Thursday Island is the administrative and main population centre of the Torres Strait Islands. It has developed visitor facilities, with supermarkets, a few accommodation options, a restaurant or two, souvenirs, and decent espresso. The locals are friendly towards visitors, but you won't find city style service or resorts. TI offers a cold beer on the pub deck overlooking aquamarine waters and islands, and an opportunity for genuine interaction with Torres Strait Island peoples - as well as those other Australians and passers through now well adapted to the remote existence it offers. Throw in a bit of history (the island was evacuated to be a military base during WWII, and was a pearling centre before that) and unrivaled fishing, and you have TI in a nutshell.

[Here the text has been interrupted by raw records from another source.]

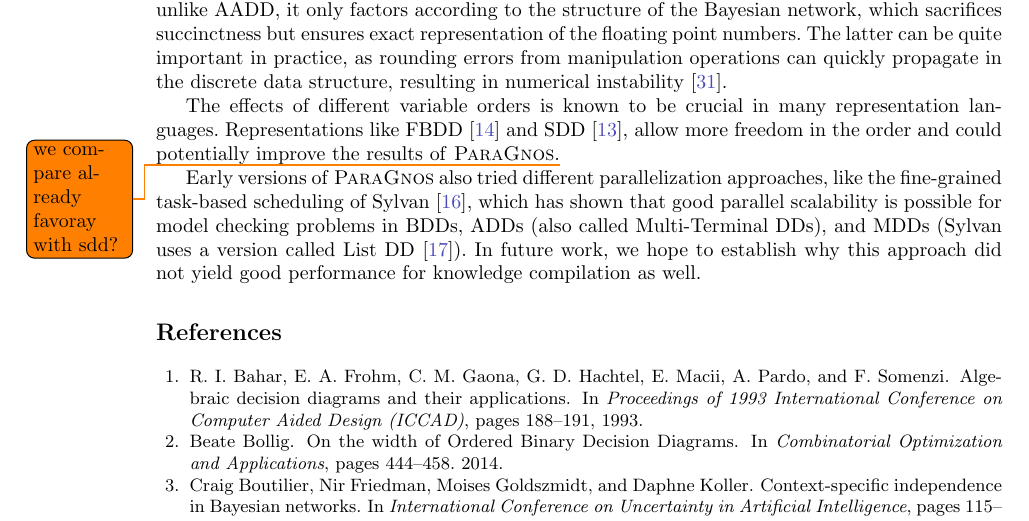
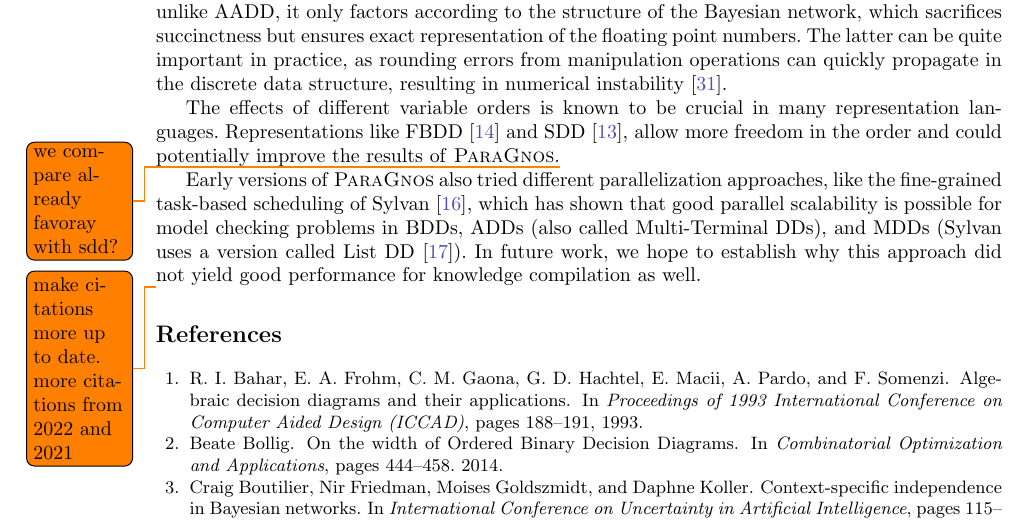
Before and after one commit to alaarman/parallel-inference-tool, a LaTeX paper (main.tex): part of page 6 of 8, cut so that both start at the same text. Compiled offline with pdfLaTeX.

Commit message:
added todo for citations

```diff
--- a/main.tex
+++ b/main.tex
@@ -40,6 +40,7 @@
 %\input{sections/07_experiments}
 %\input{sections/06_relatedwork}
 \input{sections/08_conclusion}
+\todo{make citations more up to date. more citations from 2022 and 2021}
 
 \bibliographystyle{plain}
 \bibliography{lit}
```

The origin of the name 'Thursday Island' is uncertain. It is known that William Bligh (of the mutiny fame) named neighbouring Wednesday island. He may have named Thursday also, or that may have been added at the liberty of later surveyors. In any event, in the late 19th century the Thursday and Friday Island names were swapped in order for the islands to be in weekday order. Wednesday and Tuesday islands remain uninhabited. Friday Island makes a nice day trip to sample local sushi and pearl tour and shop. The whereabouts of Saturday, Sunday and Monday remain unknown.
There is no airport on TI, but the neighbouring Horn Island offers seamless connections from Cairns via Qantaslink and your choice of one of the two ferry operators - who both operate buses from the airport to the wharf.
- McDonald Charters. $9 (ferry) $22 (incl. airport transfer).
- Rebel Tours. $6 ferry, $20 inc airport transfer.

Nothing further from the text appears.